Finish line could finally be in sight for Cemex
The decision by the Bureau of Land Management to yank Cemex mining firm’s contracts to mine millions of tons of sand and gravel in Canyon Country shocked Santa Clarita Valley residents and politicians, who celebrated the Aug. 28 announcement.
“We were absolutely stunned when it happened,” said Michael Murphy, intergovernmental relations manager for the city of Santa Clarita. “That is not what we thought was going to happen.”
The news was most welcome after 16 years of work by local, state and federal officials to quash the plan for a 56-million-ton sand and gravel mine in Soledad Canyon. Progress over the years had been hard to come by.
Officials cheered the BLM’s sudden about-face on the issue, saying it could finally put an end to a proposal that the city of Santa Clarita had long maintained would overload Highway 14 with truck traffic, choke Santa Clarita Valley air with particulates, and generally degrade the quality of life in the valley.

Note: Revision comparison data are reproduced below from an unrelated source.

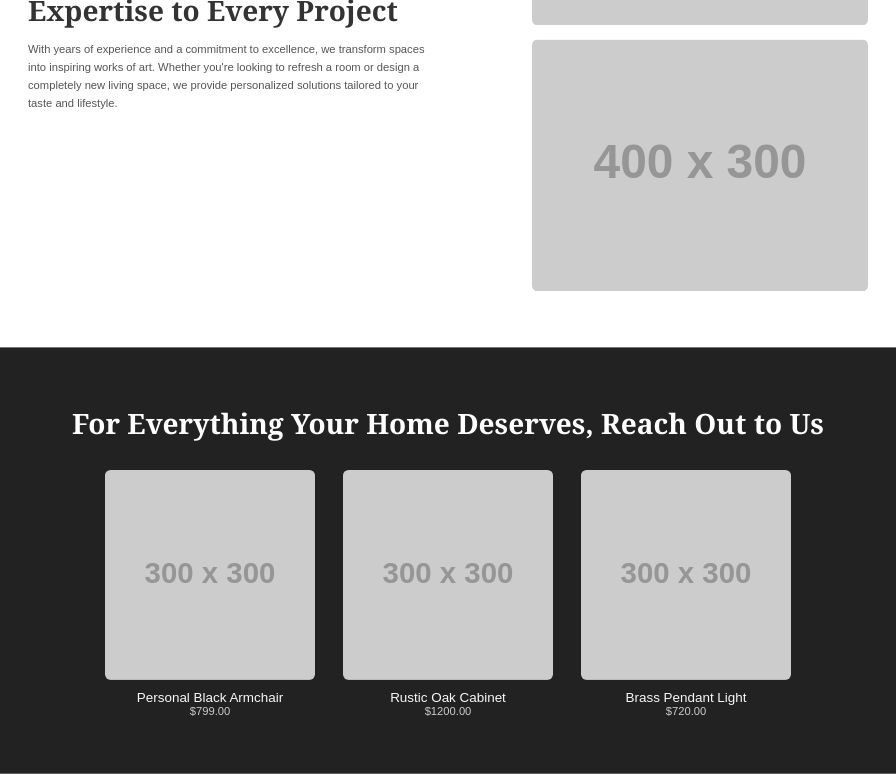
Repository: Patience225/home-decor-studio
Page: index.html
These files come from the project's save history. The page is drawn as it stood at one moment and after the next save; the edit follows.
The browser window is 1280 px wide. The pictures show the part of the page from y = 1415 to 3335 px (the page is 2521 px tall before and 3335 px after), at 70% of full size.

Above is the page before, as saved 2025-01-29 04:33:38.

After the next save:
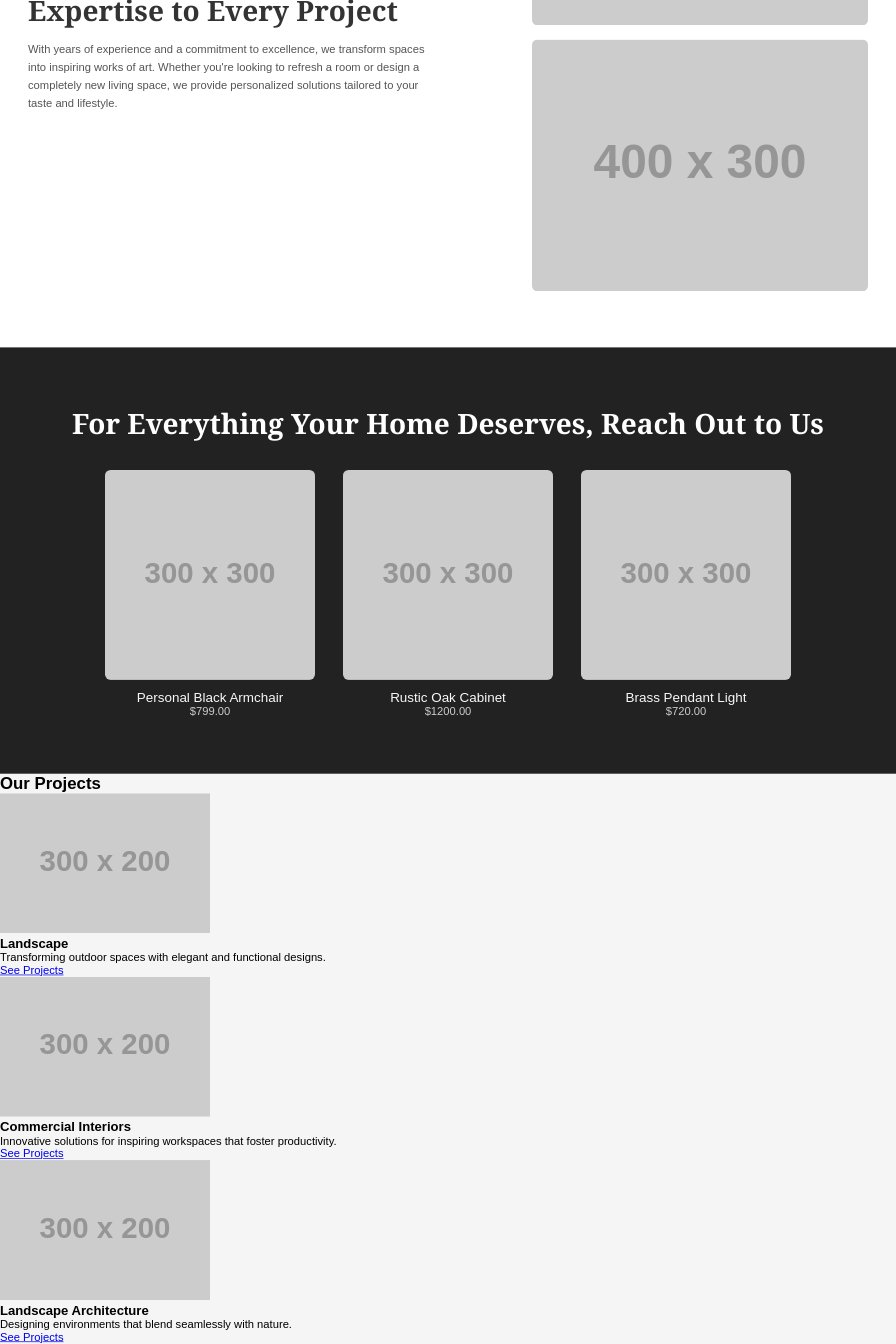
Saved 50 s later.
--- a/index.html
+++ b/index.html
@@ -84,6 +84,29 @@
       </div>
     </div>
   </section>
+  <section class="projects">
+    <h2>Our Projects</h2>
+    <div class="project-cards">
+      <div class="project-card">
+        <img src="https://via.placeholder.com/300x200" alt="Landscape Project">
+        <h3>Landscape</h3>
+        <p>Transforming outdoor spaces with elegant and functional designs.</p>
+        <a href="#" class="project-link">See Projects</a>
+      </div>
+      <div class="project-card">
+        <img src="https://via.placeholder.com/300x200" alt="Commercial Interiors">
+        <h3>Commercial Interiors</h3>
+        <p>Innovative solutions for inspiring workspaces that foster productivity.</p>
+        <a href="#" class="project-link">See Projects</a>
+      </div>
+      <div class="project-card">
+        <img src="https://via.placeholder.com/300x200" alt="Architecture">
+        <h3>Landscape Architecture</h3>
+        <p>Designing environments that blend seamlessly with nature.</p>
+        <a href="#" class="project-link">See Projects</a>
+      </div>
+    </div>
+  </section>
 
   <script src="script.js"></script>
 </body>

“What a day,” Congressman Steve Knight, R-Palmdale, said succinctly when the news broke. “What a great, great day.”
But while the BLM’s decision may have dealt a significant blow to the proposed Soledad Canyon mine, the issue remains on the front burner as 2016 dawns. Cemex appealed the BLM decision in September, and the mine is in the hands of an appeals board.
It’s not clear exactly when that appeals process will wrap up, but Knight — whose congressional district covers the entire Santa Clarita Valley — said in an interview Wednesday that he thinks more definitive news on the fate of the Cemex mine will come early next year.
“I think we are way closer on Cemex than people think,” he said.
In the years since then, the BLM said, Cemex didn’t make enough progress to fulfill the terms of the contracts. So the bureau rescinded both of them.
Cemex appealed in September. Company spokeswoman Sara Bouffard pledged the firm would “vigorously pursue all of its rights with respect to the project, including a reversal of this improper decision.”
The matter now rests in the hands of the Interior Board of Land Appeals, which issue final decisions for the Department of the Interior. The department includes the Bureau of Land Management.
Officials from both Cemex and the BLM said earlier this month they didn’t have any updates to share on the process.
The city is likewise awaiting additional word.
“We’re not a direct party to the appeal, so we’re like everyone else — we’re waiting to see what the Interior Board of Land Appeals does,” Murphy said. “We’ve tried to obtain information and we’ve gotten a little bit here and there.”
“My understanding is that the Interior Board of Land Appeals process is the final administrative appeal action and so, in the event that the Interior Board of Land Appeals sustains the department’s decision, Cemex will then need to make a determination how they want to move forward,” Murphy said. “Do they want to accept the final administrative decision or do they want to engage in litigation with the BLM?”
Should Cemex win its appeal, the fight against the mine would seem set to begin in earnest once more.
Knight has pledged to do whatever he can to keep the mine from being developed.
The first-term congressman said he does have Cemex legislation “ready if need be.”
“We are way closer than we’ve ever been on this issue,” Knight said. “We continue to be optimistic that we’re going to get through this.”
The goal, Knight said, remains the same as The Signal’s banner headline on Aug. 29: “Mega-mine killed.”
“We are working to kill it,” Knight said of the mine. “Absolutely. That is our goal is to kill it.”